Thanks, Bud, wherever you are.
DAVID WARREN, E68
MELVIN VILLAGE, NEW HAMPSHIRE

Reading “The Great Barnum Fire” reminded me that during a visit in 1962 to the Museum of Natural History in New York City, I came upon the skeleton of Jumbo. I noticed that the last bone of the tail was loose. Shall I grab it? I wondered. Is anyone looking? If I give it to Tufts, can I take a tax deduction? No, I better not, I finally decided.

Anyhow, Jumbo is gone but his bones still live.

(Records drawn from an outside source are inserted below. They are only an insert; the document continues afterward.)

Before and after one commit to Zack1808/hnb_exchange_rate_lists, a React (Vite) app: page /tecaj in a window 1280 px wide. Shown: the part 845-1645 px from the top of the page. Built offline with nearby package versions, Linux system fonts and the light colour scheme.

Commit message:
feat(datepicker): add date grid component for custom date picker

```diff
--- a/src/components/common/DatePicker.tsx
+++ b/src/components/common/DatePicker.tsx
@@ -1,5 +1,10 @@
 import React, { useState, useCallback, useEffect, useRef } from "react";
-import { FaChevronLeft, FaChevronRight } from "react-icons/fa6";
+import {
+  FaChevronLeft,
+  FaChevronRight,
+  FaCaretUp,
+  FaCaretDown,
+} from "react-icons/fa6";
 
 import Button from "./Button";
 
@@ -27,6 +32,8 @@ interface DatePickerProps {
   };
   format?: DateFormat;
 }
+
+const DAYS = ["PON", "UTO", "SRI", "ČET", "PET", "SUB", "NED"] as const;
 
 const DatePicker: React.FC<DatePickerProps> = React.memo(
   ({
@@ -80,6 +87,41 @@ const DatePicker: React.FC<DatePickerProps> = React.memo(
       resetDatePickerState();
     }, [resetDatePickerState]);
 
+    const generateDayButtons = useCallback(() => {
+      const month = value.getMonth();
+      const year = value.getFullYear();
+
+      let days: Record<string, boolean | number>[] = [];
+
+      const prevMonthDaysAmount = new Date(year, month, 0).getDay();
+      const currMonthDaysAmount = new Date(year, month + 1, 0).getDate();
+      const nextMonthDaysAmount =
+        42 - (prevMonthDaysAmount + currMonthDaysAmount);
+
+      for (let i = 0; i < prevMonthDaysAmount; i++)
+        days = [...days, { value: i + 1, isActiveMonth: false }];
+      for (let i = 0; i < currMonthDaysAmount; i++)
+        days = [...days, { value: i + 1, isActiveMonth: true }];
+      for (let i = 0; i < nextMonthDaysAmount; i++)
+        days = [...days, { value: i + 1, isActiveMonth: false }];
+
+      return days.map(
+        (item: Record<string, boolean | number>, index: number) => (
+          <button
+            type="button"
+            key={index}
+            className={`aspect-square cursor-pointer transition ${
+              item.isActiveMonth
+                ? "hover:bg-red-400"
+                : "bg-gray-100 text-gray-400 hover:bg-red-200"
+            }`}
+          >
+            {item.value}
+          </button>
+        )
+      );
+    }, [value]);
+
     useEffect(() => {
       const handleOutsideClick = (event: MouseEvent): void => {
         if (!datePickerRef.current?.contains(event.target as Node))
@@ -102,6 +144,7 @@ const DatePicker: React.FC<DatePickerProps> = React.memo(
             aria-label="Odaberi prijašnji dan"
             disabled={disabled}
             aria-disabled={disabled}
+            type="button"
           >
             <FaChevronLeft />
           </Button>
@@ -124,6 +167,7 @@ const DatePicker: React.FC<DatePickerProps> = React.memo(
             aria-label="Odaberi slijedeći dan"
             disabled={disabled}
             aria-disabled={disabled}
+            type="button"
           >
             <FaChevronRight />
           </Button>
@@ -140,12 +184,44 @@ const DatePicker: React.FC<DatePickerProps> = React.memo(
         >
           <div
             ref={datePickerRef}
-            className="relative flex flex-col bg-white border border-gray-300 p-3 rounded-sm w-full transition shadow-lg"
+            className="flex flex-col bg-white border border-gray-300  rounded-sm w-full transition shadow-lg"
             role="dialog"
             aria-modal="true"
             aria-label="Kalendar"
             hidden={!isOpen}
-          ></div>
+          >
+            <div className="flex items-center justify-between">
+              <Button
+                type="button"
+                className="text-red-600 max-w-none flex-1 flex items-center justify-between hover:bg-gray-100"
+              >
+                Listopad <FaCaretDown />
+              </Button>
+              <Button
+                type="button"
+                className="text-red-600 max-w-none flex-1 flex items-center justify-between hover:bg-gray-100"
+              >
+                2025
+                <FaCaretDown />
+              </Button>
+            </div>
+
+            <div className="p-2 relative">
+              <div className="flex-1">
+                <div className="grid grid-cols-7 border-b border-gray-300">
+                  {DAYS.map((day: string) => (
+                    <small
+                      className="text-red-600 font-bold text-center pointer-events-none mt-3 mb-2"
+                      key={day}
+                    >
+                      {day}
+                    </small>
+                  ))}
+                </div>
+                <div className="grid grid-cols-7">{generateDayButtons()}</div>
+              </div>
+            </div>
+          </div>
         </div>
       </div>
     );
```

They’re no longer on display at the Museum of Natural History, but they remain in storage there.
STEPHEN B. JAFFE, E64
MOORESTOWN, NEW JERSEY

A SCHOOL OF NUTRITION IS BORN

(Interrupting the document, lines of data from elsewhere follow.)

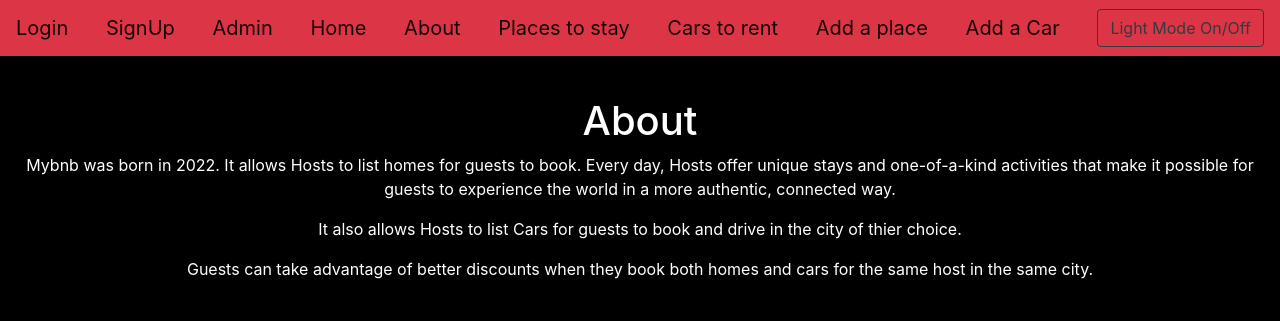
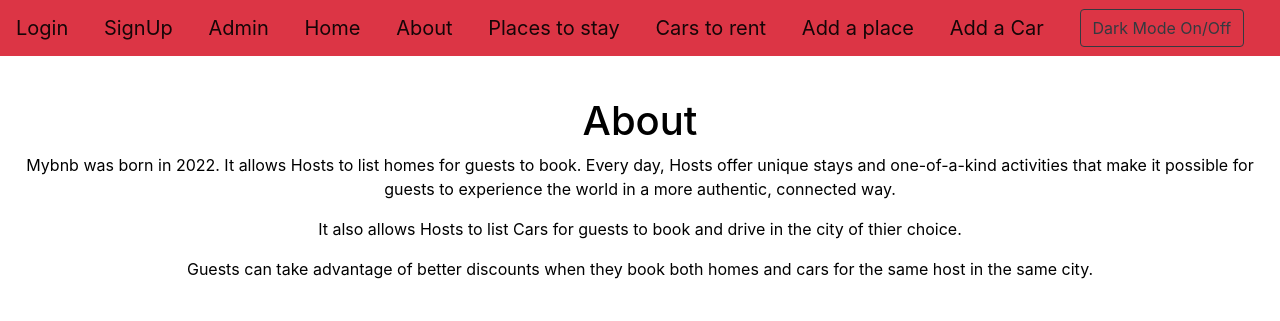
Before and after one commit to Hasanrizvi1993/Mybnb, a Django app: page /about/ in a window 1280 px wide. Shown: the top 321 px of the page. Run offline with Django 4.2, Linux system fonts and the light colour scheme.

Commit message:
fixed the dark-mode lightmode button

```diff
--- a/main_app/static/styles/styles.css
+++ b/main_app/static/styles/styles.css
@@ -1,15 +1,15 @@
 body {
     padding: 25px;
-    background-color: black;
-    color: white;
+    background-color: white;
+    color: black;
     max-width: max-content;
     margin: auto;
     text-align: center;
 }
 
 .dark-mode {
-    background-color: white;
-    color: black;
+    background-color: black;
+    color: white;
 }
 
 img {
--- a/main_app/templates/base.html
+++ b/main_app/templates/base.html
@@ -29,15 +29,33 @@
         <a class="navbar-brand" href="/cars">Cars to rent</a>
         <a class="navbar-brand" href="{% url 'home_create' %}">Add a place</a>
         <a class="navbar-brand" href="{% url 'car_create' %}">Add a Car</a>
-        <button type="button" class="btn btn-outline-dark" onclick="myFunction()">Light Mode On/Off</button>
+        <button type="button" class="btn btn-outline-dark" onclick="themeToggle()">Dark Mode On/Off</button>
+        <div id="theme"></div>
       </nav>
       <br/>
       <br/>
       <br/>
         <script>
-          function myFunction() {
-             let element = document.body;
-             element.classList.toggle("dark-mode");
+          (function() {
+            let onpageLoad = localStorage.getItem("theme") || "";
+            let element = document.body;
+            element.classList.add(onpageLoad);
+            document.getElementById("theme").textContent =
+              localStorage.getItem("theme") || "light";
+          })();
+
+          function themeToggle() {
+            let element = document.body;
+            element.classList.toggle("dark-mode");
+
+            let theme = localStorage.getItem("theme");
+            if (theme && theme === "dark-mode") {
+              localStorage.setItem("theme", "");
+            } else {
+              localStorage.setItem("theme", "dark-mode");
+            }
+
+            document.getElementById("theme").textContent = localStorage.getItem("theme");
           }
         </script>
 
```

Thank you once again to our eloquent Sol Gittleman—this time for reminding us about Tufts President Jean Mayer and the distinctive School of Nutrition he created (“The Little Magician Who Could,” Fall 2016). Mayer was many years ahead of his time.
BARBARA KEEN DRELL, J76
HOUSTON, TEXAS

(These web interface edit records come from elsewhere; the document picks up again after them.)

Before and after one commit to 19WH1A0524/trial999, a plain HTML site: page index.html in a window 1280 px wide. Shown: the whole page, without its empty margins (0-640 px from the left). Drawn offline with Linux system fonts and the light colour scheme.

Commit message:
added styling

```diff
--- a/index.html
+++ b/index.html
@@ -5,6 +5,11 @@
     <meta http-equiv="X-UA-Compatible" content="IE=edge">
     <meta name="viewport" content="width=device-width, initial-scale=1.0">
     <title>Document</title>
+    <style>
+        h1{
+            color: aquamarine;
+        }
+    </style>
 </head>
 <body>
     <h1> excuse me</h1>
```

BOUVÉ’S LEGACY

It has taken me until now to simmer down enough to respond to Sol Gittleman’s “Miracle on College Avenue” (Spring 2016). The article traced the history of the Eliot-Pearson Department of Child Study and Human Development, but it also touched briefly on historical attitudes toward the Bouvé-Boston School of Occupational Therapy. I was infuriated when I learned that some people believed my four-year education at Tufts and Bouvé was “not up to Jackson standards.”

The truth is that my 1955 diploma from Tufts and my certificate in physical therapy from Bouvé required me to meet very rigorous academic demands. In addition, physical education majors had to complete practice teaching assignments in area schools, and physical therapy students went for hands-on training at hospitals and clinics throughout Boston and beyond.

The physical education majors expanded health education, coached, and often championed opportunities for women’s participation in dance and sports. The physical therapists treated patients of all ages in hospitals, clinics, home health agencies, and rehab facilities. I myself worked with dozens of patients afflicted by poliomyelitis, having graduated right before the vaccine became available.
JOAN BISSONNETTE BREWER, J55
PLYMOUTH, NEW HAMPSHIRE

As long as you’re not mad at me! My article provides an accurate characterization of how the Tufts faculty felt about four affiliated professional schools—Bouvé-Boston School of Physical Education, the Boston School of Occupational Therapy, the Forsyth School of Dental Hygiene, and the Eliot-Pearson School—during the early 1960s: they wanted all four gone. Thanks to faculty members Bernie Harleston and Evelyn Pitcher, and Tufts President Nils Wessell, two of the schools were integrated into Tufts, but Bouvé and Forsyth were tossed out. That in no way minimizes the accomplishments of the graduates of those programs —Sol Gittleman

FINDING MARY STEARNS
Finding John Brown” by Geoff Edgers, A92 (Fall 2016) got me interested in the family of George Stearns, the businessman who helped John Brown with his abolitionist mission, and I was annoyed to find that you did not include a picture of Stearns’ wife, Mary Elizabeth Preston Stearns. This was especially disappointing because, as the article notes, it was Mary Stearns who enlisted the sculptor Edward Augustus Brackett to memorialize Brown with the bust that is now part of Tufts’ art collection.

Unfortunately, when I went online to find a picture of Mary Stearns, I couldn’t find one there, either. If you happen to have one, I would like very much to see it.
ANN HABLANIAN, J59
WATERTOWN, MASSACHUSETTS

We, too, were disappointed by our inability to find a picture of Mary Stearns in time for publication. As you note, such photos are in short supply. Happily, the Medford Public Library recently provided us with this one of Stearns, taken in her garden. —Editor

 
  © 2017 Tufts University Tufts Publications, 80 George St., Medford, MA 02155